Nancy DeMoss Wolgemuth

Nancy DeMoss Wolgemuth

Nancy DeMoss Wolgemuth has touched the lives of millions of women through Revive Our Hearts and the True Woman movement, calling them to heart revival and biblical womanhood. Her love for Christ and His Word is infectious, and permeates her online outreaches, conference messages, books, and two daily nationally syndicated radio programs—Revive Our Hearts and Seeking Him.

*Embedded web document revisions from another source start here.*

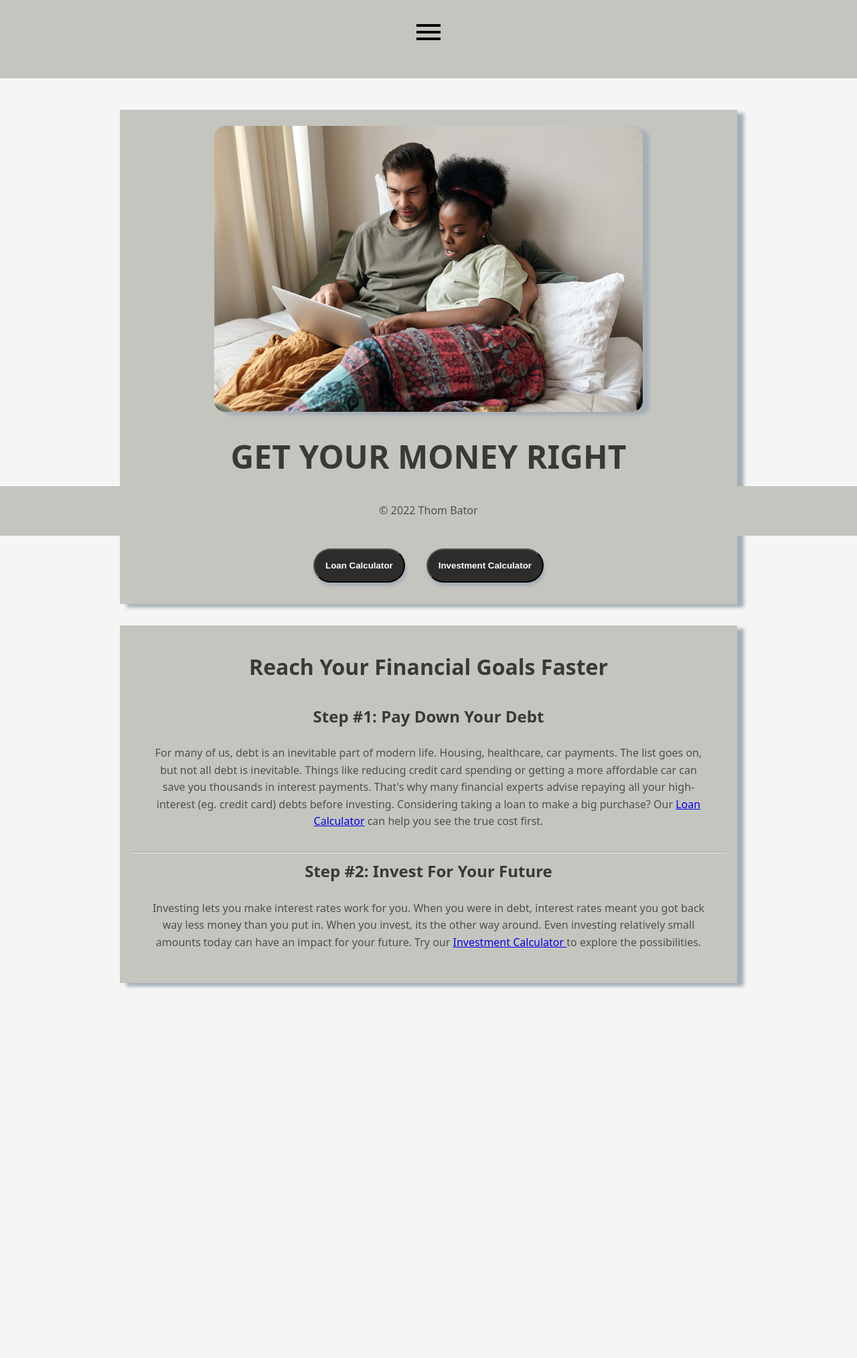
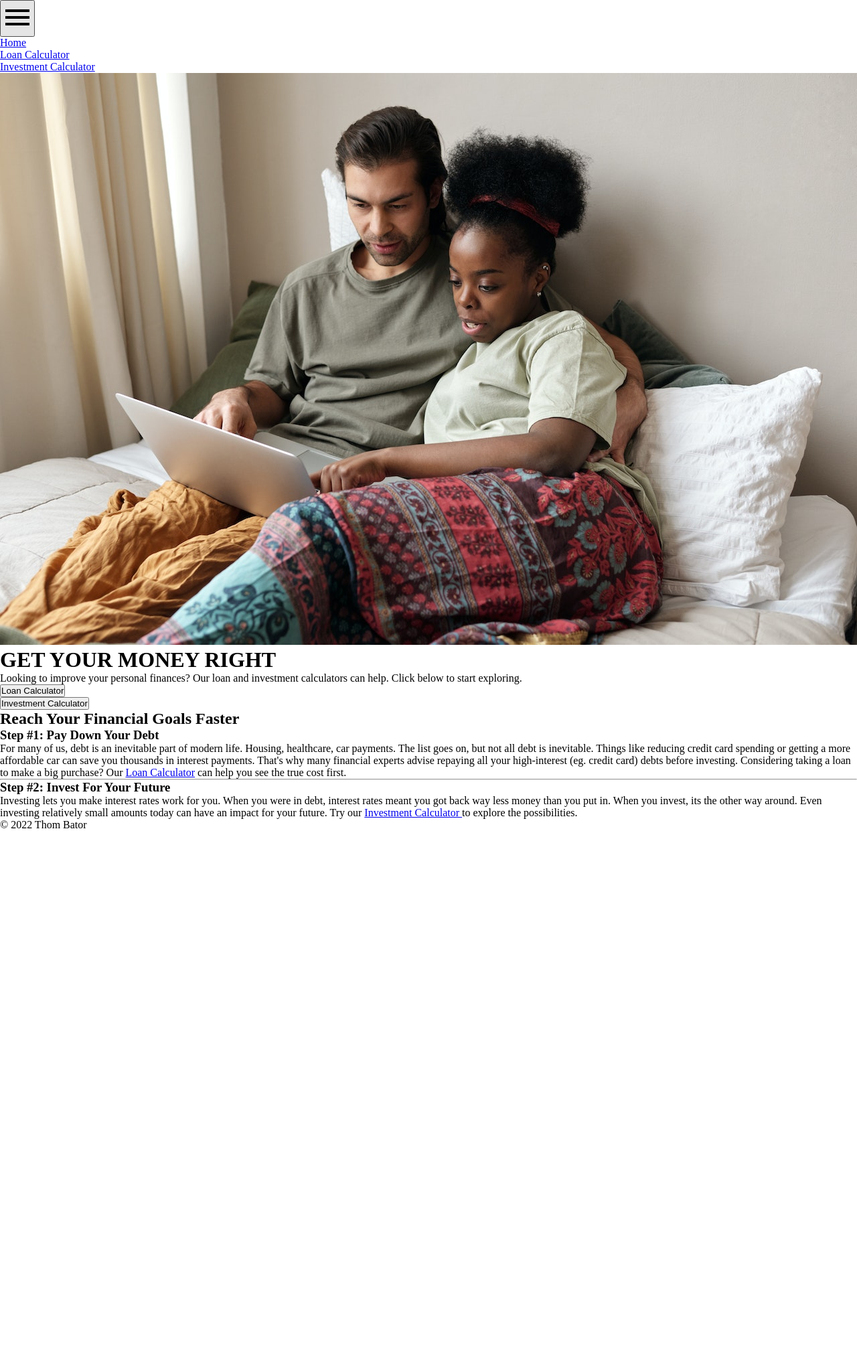
Before and after one commit to ThomBator/financial-calculators, a Flask app: page / in a window 1280 px wide. Shown: the whole page at 67% size. After the commit the page ends 1237 px from the top, so only its background shows below. Run offline with Flask 2, Linux system fonts and the light colour scheme.

Commit message:
removed all css to start fresh

```diff
--- a/fincalc/static/style.css
+++ b/fincalc/static/style.css
@@ -9,311 +9,3 @@
   word-wrap: break-word;
   hyphens: manual;
 }
-/* Global Styles */
-body {
-  background-color: whitesmoke;
-  padding-top: 9.75rem;
-  padding-bottom: 30rem;
-  font-family: system-ui, -apple-system, BlinkMacSystemFont, "Segoe UI", Roboto,
-    Oxygen, Ubuntu, Cantarell, "Open Sans", "Helvetica Neue", sans-serif;
-  text-align: center;
-}
-
-header,
-main,
-.flash,
-nav ul,
-.hero,
-.mobileButtonDiv,
-footer p {
-  max-width: 72%;
-  margin: 0.5rem auto 0.5rem auto;
-}
-
-main {
-  margin-bottom: 5rem;
-}
-
-.homeMain {
-  margin-top: 2rem;
-}
-
-p {
-  color: #4f4e4e;
-  line-height: 1.6rem;
-  font-weight: 400;
-  margin-bottom: 2rem;
-  max-width: 60rem;
-  padding-left: 2rem;
-  padding-right: 2rem;
-  margin-left: auto;
-  margin-right: auto;
-}
-
-form {
-  font-size: 0.75rem;
-  color: #4f4e4e;
-}
-
-.sectionBG {
-  background-color: #c5c5bf;
-  box-shadow: 10px 5px 5px #a5aeb6;
-  padding: 1rem;
-  border-radius: 0rem;
-}
-
-.images {
-  box-shadow: 10px 5px 5px #a5aeb6;
-  border-radius: 1rem;
-}
-
-h1 {
-  font-size: 3rem;
-  margin-bottom: 2rem;
-}
-
-h2 {
-  font-size: 2rem;
-  margin-bottom: 3rem;
-}
-
-h3 {
-  font-size: 1.5rem;
-  margin-bottom: 2rem;
-}
-
-h1,
-h2,
-h3 {
-  line-height: 0.9;
-
-  color: #3a3938;
-}
-.mainPageSections {
-  padding: 0.5 rem 0rem 0.5rem 0rem;
-  margin-bottom: 1rem;
-}
-
-.headerText,
-img {
-  margin-top: 2rem;
-  margin-bottom: 1rem;
-}
-
-.homeButtons {
-  display: flex;
-  justify-content: center;
-  align-items: center;
-  gap: 2rem;
-  margin-top: 2rem;
-}
-
-.homeButtonsStyle,
-.calcButtonStyle {
-  background-color: #2e2c2b;
-  transition: transform 0.2s;
-  color: white;
-  font-weight: 700;
-  padding: 1rem;
-  border-radius: 160rem;
-  box-shadow: 2px 5px 5px #a5aeb6;
-}
-
-.homeButtonsStyle:hover,
-.calcButtonStyle:hover {
-  background-color: #7b7771;
-  transform: scale(1.1);
-}
-
-em {
-  font-style: italic;
-}
-
-.flash {
-  background-color: rgba(204, 0, 0, 0.7);
-  text-align: center;
-  padding: 1rem;
-  border-radius: 20px;
-  max-width: 80%;
-}
-#alert {
-  margin-top: 0.25rem;
-}
-
-/* global nav and footer styles*/
-nav,
-footer {
-  background-color: #c5c5bf;
-  padding: 1rem 0 1rem 0;
-  z-index: 999;
-}
-
-nav li {
-  list-style: none;
-  margin-bottom: 0.25rem;
-}
-
-nav a {
-  text-decoration: none;
-  font-weight: 500;
-  color: #3a3938;
-}
-
-nav li {
-  transition: transform 0.2s;
-}
-
-nav li:hover {
-  transform: scale(1.2);
-}
-
-nav a:hover {
-  color: #7b7771;
-}
-
-nav {
-  position: fixed;
-  width: 100%;
-  top: 0px;
-}
-
-footer {
-  position: fixed;
-  width: 100%;
-
-  bottom: 0px;
-}
-/*mobile nav styles */
-
-.mobileNavToggle {
-  background: transparent;
-  border: none;
-}
-
-.navDiv {
-  display: inline;
-}
-
-.mobileButtonDiv {
-  margin-top: -1.5rem;
-}
-
-/* media queries */
-
-@media screen and (max-width: 1299px) {
-  .pcNav {
-    display: none;
-  }
-}
-
-@media screen and (min-width: 1300px) {
-  .header {
-    display: flex;
-    gap: 1rem;
-  }
-
-  .headerMain {
-    padding: 3rem;
-  }
-  .flexItem {
-    flex: 1 1 0px;
-  }
-
-  .mobileNavToggle,
-  .mobileNav {
-    display: none;
-  }
-
-  .pcNav ul {
-    display: flex;
-    justify-content: flex-start;
-  }
-
-  .pcNav li {
-    margin-right: 2rem;
-  }
-
-  .displayResults {
-    display: flex;
-    justify-content: center;
-    gap: 5rem;
-  }
-}
-
-/* end media queries */
-
-/* Main page styles */
-
-/* calculator form styles */
-
-.form {
-  margin-bottom: 1rem;
-}
-.calcInput {
-  margin-top: 1rem;
-  padding: 0.25rem;
-}
-
-.calcInput input {
-  border-radius: 160rem;
-  border: 0.1rem solid #ccc;
-  max-width: 6rem;
-  padding: 0.25rem;
-  text-indent: 0.25rem;
-}
-
-.calcInput input:hover,
-.calcInput select:hover,
-button:hover {
-  cursor: pointer;
-}
-
-.calcInput select {
-  border-radius: 160rem;
-  padding: 0.1rem;
-  text-indent: 0.25rem;
-}
-
-.calcButtons {
-  display: flex;
-  justify-content: center;
-  gap: 1rem;
-  margin-top: 1rem;
-}
-
-/* calculator output styles */
-.calcOutput li {
-  list-style: none;
-  padding: 0.1rem;
-  font-weight: 500;
-}
-
-.calcOutput {
-  margin-top: 3rem;
-  margin-bottom: 1rem;
-}
-
-.calcOutput hr {
-  margin-top: 0.25rem;
-  margin-bottom: 0.25rem;
-}
-
-.chartDiv {
-  margin-top: -0.25 rem;
-}
-.chart {
-  width: 80%;
-  box-shadow: 10px 5px 5px #a5aeb6;
-}
-.horizontalRuleDiv {
-  padding: 1rem 0rem 1rem 0rem;
-}
-
-.displayResults {
-  margin-top: 2rem;
-}
-
-#investResult,
-#loanResult {
-  padding-top: 10rem;
-}
--- a/fincalc/templates/base.html
+++ b/fincalc/templates/base.html
@@ -15,22 +15,22 @@
   <body>
     <nav>
       <div x-data="{isOpen : false}">
-        <div class="mobileButtonDiv">
+        <div>
           <button
-            class="mobileNavToggle"
+
             type="button"
             aria-label="toggle menu"
             @click="isOpen = !isOpen"
           >
             <img
-              class="mobileNavToggleImg"
+
               src="static\baseline_menu_black_24dp.png"
               alt=""
             />
           </button>
         </div>
-        <div class="pcNav">
-          <ul class="pcNav">
+        <div >
+          <ul ">
             <li><a href="{{url_for('views.index')}}">Home</a></li>
             <li><a href="{{url_for('views.loan')}}">Loan Calculator</a></li>
             <li>
@@ -38,7 +38,7 @@
             </li>
           </ul>
         </div>
-        <div x-show="isOpen" class="mobileNav">
+        <div x-show="isOpen" >
           <ul>
             <hr />
             <li><a href="{{url_for('views.index')}}">Home</a></li>
@@ -56,10 +56,10 @@
     <!--Mobile menu button-->
 
     {% for message in get_flashed_messages() %}
-    <div id="flash" class="flash">
+    <div >
       {{message}}
       <br />
-      <button type="button" id="alert">
+      <button type="button" >
         <span aria-hidden="true">&times;</span>
       </button>
     </div>
--- a/fincalc/templates/index.html
+++ b/fincalc/templates/index.html
@@ -1,48 +1,48 @@
 {% extends 'base.html' %} {% block content%}
 
-<header class="header headerMain sectionBG">
-  <div class="flexItem">
+<header >
+  <div >
     <img
-      class="hero images"
+
       src="static\pexels-jack-sparrow-4046110.jpg"
       alt="A couple looking at thier laptop"
     />
   </div>
-  <div class="headerText flexItem">
-    <div class="homeHeaderHeadlines">
+  <div >
+    <div >
 
       <h1>GET YOUR MONEY RIGHT</h1>
     </div>
 
-    <div class="homeHeaderBody">
+    <div>
 
-      <p class="heroP">Looking to improve your personal finances? Our loan and investment calculators can help. Click below to start exploring. </p>
+      <p >Looking to improve your personal finances? Our loan and investment calculators can help. Click below to start exploring. </p>
 
     </div>
 
-      <div class="homeButtons">
+      <div>
 
 
       <form action="{{url_for('views.loan')}}">
-         <button typ="submit" class="homeButtonsStyle">Loan Calculator</button>
+         <button typ="submit">Loan Calculator</button>
       </form>
-      <form action="{{url_for('views.invest')}}"> <button class="homeButtonsStyle">Investment Calculator</button></form>
+      <form action="{{url_for('views.invest')}}"> <button >Investment Calculator</button></form>
 
       </div>
     </div>
   </div>
 </header>
 
-<main class = "homeMain sectionBG">
-  <div class="horizontalRuleDiv">
+<main >
+  <div >
 
   </div>
-  <section class="mainPageSections">
+  <section >
     <h2>Reach Your Financial Goals Faster</h2>
   </section>
-  <section class="mainPageSections">
+  <section >
     <h3>Step #1: Pay Down Your Debt</h3>
-    <p class="mainPageP">
+    <p >
       For many of us, debt is an inevitable part of modern life. Housing,
       healthcare, car payments. The list goes on, but not all debt is
       inevitable. Things like reducing credit card spending or getting a more
@@ -57,9 +57,9 @@
   </section>
 
 
-  <section class="mainPageSections">
+  <section >
     <h3>Step #2: Invest For Your Future</h3>
-    <p class="mainPageP">
+    <p >
       Investing lets you make interest rates work for you. When you were in
       debt, interest rates meant you got back way less money than you put in.
       When you invest, its the other way around. Even investing relatively small
```
Also changed, not shown: fincalc/templates/invest.html (+13 -28 lines).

She has authored twenty-two books, including Lies Women Believe and the Truth That Sets Them Free, Seeking Him (coauthored), Adorned: Living Out the Beauty of the Gospel Together, and You Can Trust God to Write Your Story (coauthored with her husband). Her books have sold more than five million copies and are reaching the hearts of women around the world. Nancy and her husband, Robert, live in Michigan.